Regarding almsgiving, or works of charity: I’m gonna be honest, you’d think as a social work major my whole life would be about community service, well…not exactly. Like anyone, I can get so caught up in my busy schedule that I forget to stop and think of those who are in need. This Lent, I’ve decided to dedicate my time to serving the most vulnerable, the unborn. Fridays I plan to be sitting outside of Planned Parenthood praying a rosary for lives lost due to abortion. This act of service is not only a physical representation of charity, but it’s a uniting of prayer with the Church Militant in Heaven to end abortion and support the beauty of life.

Now, why I did I tell you all of this? (Besides plugging Liturgy of the Hours, our Daily Mass schedule, or “40 Days for Life”) Am I asking you attend daily Mass every day, stand in front of an abortion clinic, or give up your snooze button? No. But I’m asking you this: what can you do NOW?! God is calling each and every single one of us today, right now, to rid ourselves of every burden and give it up to Him as we remember His Passion. Y’all, the time is now! Live and make sacrifices for Him now. Now, with your brothers and sisters in Christ, and the rewards will be far greater than you can ever imagine and you’ll find them in the arms of God.

‎”For he says: ‘In an acceptable time-I heard you, and on the day of salvation I helped you.’ Behold, now is a very acceptable time; behold, now is the day of salvation” [2 Corinthians 6:2]


By Debbie Shannon, Center Coordinator – St. Peter’s

I have never really enjoyed wearing ashes on Ash Wednesday, and so, it came as quite a surprise when a group of students began to beg Fr. Anthony to add an early morning Mass to the schedule for today.  Students DO NOT like early morning anything!  Why wouldn’t they prefer the 6pm Mass?  According to them, they like to get their ashes early so they can wear them all day.

I just didn’t get it.  Anyone who knows me, and plenty of the students will chuckle at this, knows that a dirty Debbie is almost an oxymoron.  Mrs. Debbie does not do dirty anything. The primary task I was given when I first arrived on the job at St. Peter’s was to ‘clean it up!’

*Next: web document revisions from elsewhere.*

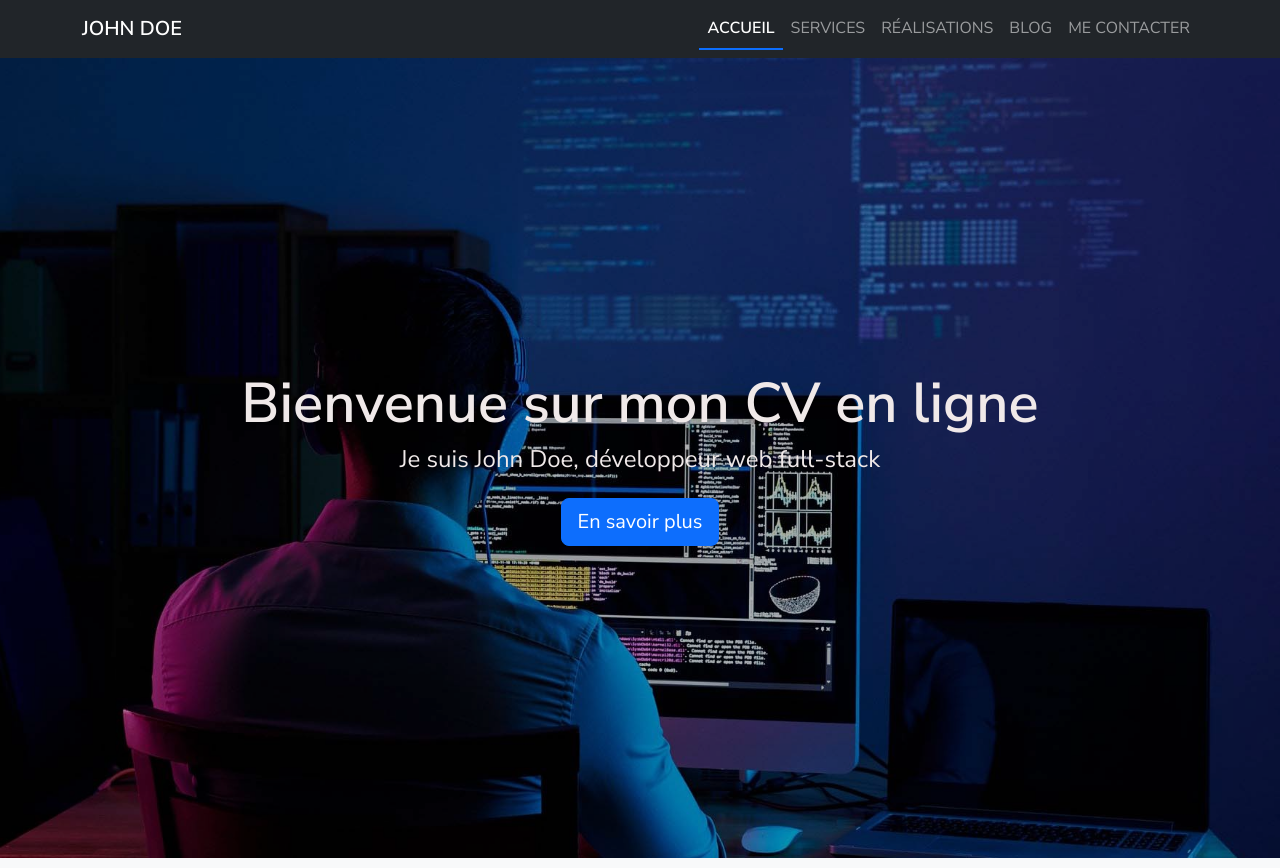
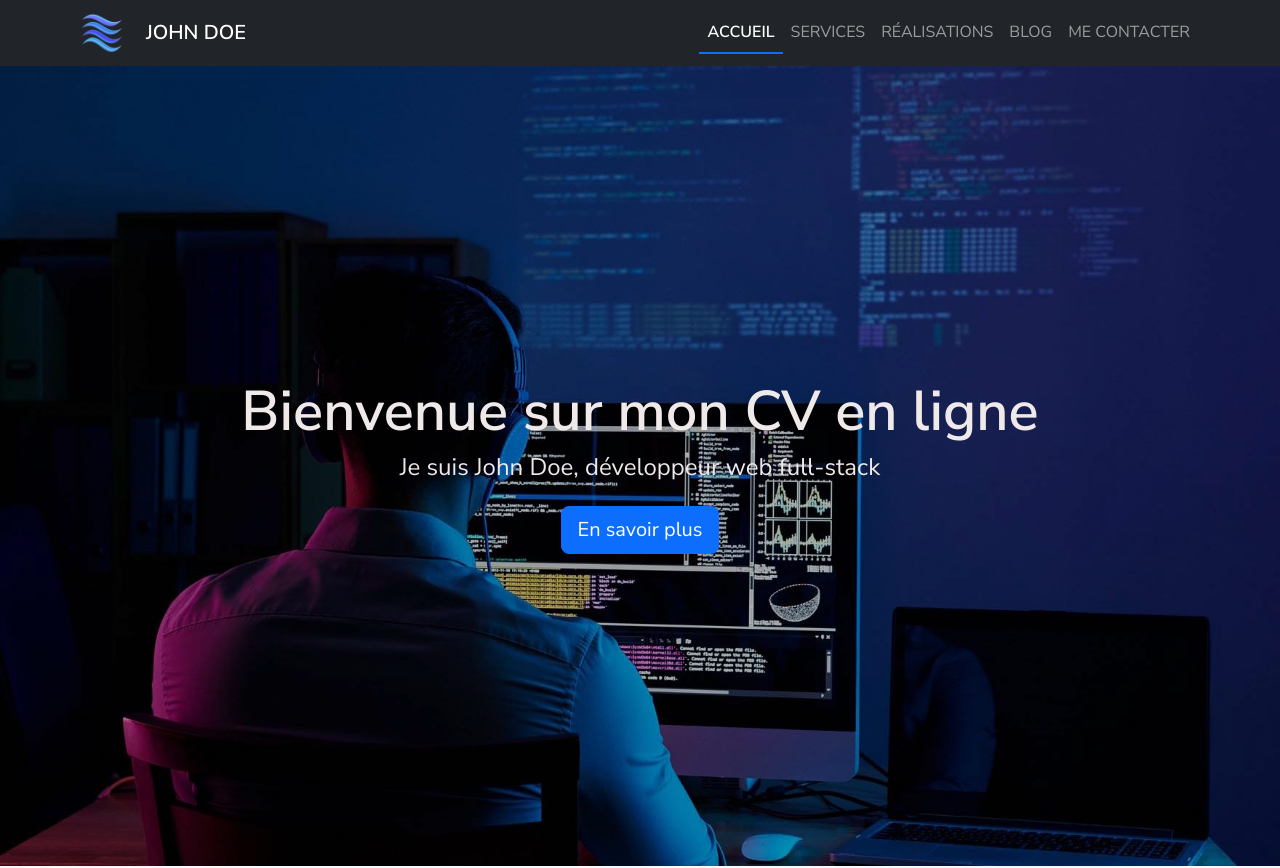
Before and after one commit to StephaneNewbieDev/cv-john-doe-react, a React (Create React App) app: page / in a window 1280 px wide. Shown: the top 868 px of the page. Built offline with nearby package versions, Linux system fonts and the light colour scheme.

Commit message:
modifications favicon + header + logo

```diff
--- a/public/index.html
+++ b/public/index.html
@@ -1,32 +1,25 @@
 <!DOCTYPE html>
 <html lang="en">
-
   <head>
-	<meta charset="utf-8">
-	<meta name="viewport" content="width=device-width, initial-scale=1, shrink-to-fit=no">
-	<meta name="theme-color" content="#000000">
+    <meta charset="utf-8" />
+    <meta
+      name="viewport"
+      content="width=device-width, initial-scale=1, shrink-to-fit=no"
+    />
+    <meta name="theme-color" content="#000000" />
     <!--
       manifest.json provides metadata used when your web app is added to the
       homescreen on Android. See https://developers.google.com/web/fundamentals/engage-and-retain/web-app-manifest/
     -->
-	<link rel="manifest" href="%PUBLIC_URL%/manifest.json">
-	<link rel="shortcut icon" href="%PUBLIC_URL%/favicon.ico">
-	<!--
-      Notice the use of %PUBLIC_URL% in the tags above.
-      It will be replaced with the URL of the `public` folder during the build.
-      Only files inside the `public` folder can be referenced from the HTML.
+    <link rel="manifest" href="%PUBLIC_URL%/manifest.json" />
+    <link rel="shortcut icon" href="%PUBLIC_URL%/favicon.ico" />
 
-      Unlike "/favicon.ico" or "favicon.ico", "%PUBLIC_URL%/favicon.ico" will
-      work correctly both with client-side routing and a non-root public URL.
-      Learn how to configure a non-root public URL by running `npm run build`.
-    -->
     <title>React App</title>
+    <link rel="icon" type="image/png" href="/favicon.png" />
   </head>
 
   <body>
-	<noscript>
-		You need to enable JavaScript to run this app.
-	</noscript>
+    <noscript> You need to enable JavaScript to run this app. </noscript>
     <div id="root"></div>
     <!--
       This HTML file is a template.
@@ -39,5 +32,4 @@
       To create a production bundle, use `npm run build` or `yarn build`.
     -->
   </body>
-
 </html>
--- a/src/components/Header.jsx
+++ b/src/components/Header.jsx
@@ -4,10 +4,20 @@
   return (
     <nav className="navbar navbar-expand-lg navbar-dark bg-dark sticky-top">
       <div className="container">
-        <NavLink className="navbar-brand text-uppercase fw-bold" to="/">
-          John Doe
+        <NavLink
+          className="navbar-brand d-flex align-items-center gap-4"
+          to="/"
+          aria-label="Accueil"
+        >
+          <img
+            src="/apple-touch-icon.png"
+            alt="Logo John Doe"
+            width="40"
+            height="40"
+            className="d-inline-block align-top"
+          />
+          <span className="fw-bold text-white text-uppercase">John Doe</span>
         </NavLink>
-
         <button
           className="navbar-toggler"
           type="button"
```
Also changed, not shown: public/apple-touch-icon.png (added), public/favicon.png (added). Lines whose indentation alone changed are shown as unchanged.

Nonetheless, every year, I choose to begin my Lenten journey by receiving ashes at Mass on Ash Wednesday.  I know it is not a holy day of obligation and I could avoid the messy issue by not participating, but I get in line with everyone else and receive the mark. While some of our students may love touting their Catholic look on our primarily protestant Baylor campus as an opportunity to open dialogue, (Did you know you have something black all over your forehead?), I self-consciously endure the looks and comments as the opening to a season of sacrifice, self-denial and penance.

Over the years, as my faith has matured, I have learned to recognize it as a very good opportunity for some serious reflection.  Here are a few gems that Ash Wednesday has made me ponder in years past.  I am sure God will provide a wonderful new image for me this year as well.

  • Can I wear ashes as a fraternal connection with my impoverished brothers around the world who have no option but to live in filth today.
  • What if my sins “showed”?  What if each one created a visible stain on my skin?
  • Why am I so self-conscious about looking funny, different or even “Catholic”?
  • I have always envisioned that John the Baptist must have been a mess! And yet, people flocked to hear his message. Can I trust that God’s light shining through me will eclipse my own weak and shabby image?

St. Peter’s Catholic Student Center will indeed have an early morning Mass with distribution of ashes at 7am on Ash Wednesday this year.  We will also have one at 6pm.  (There will NOT be the usual 12:15pm Mass and lunch fellowship.)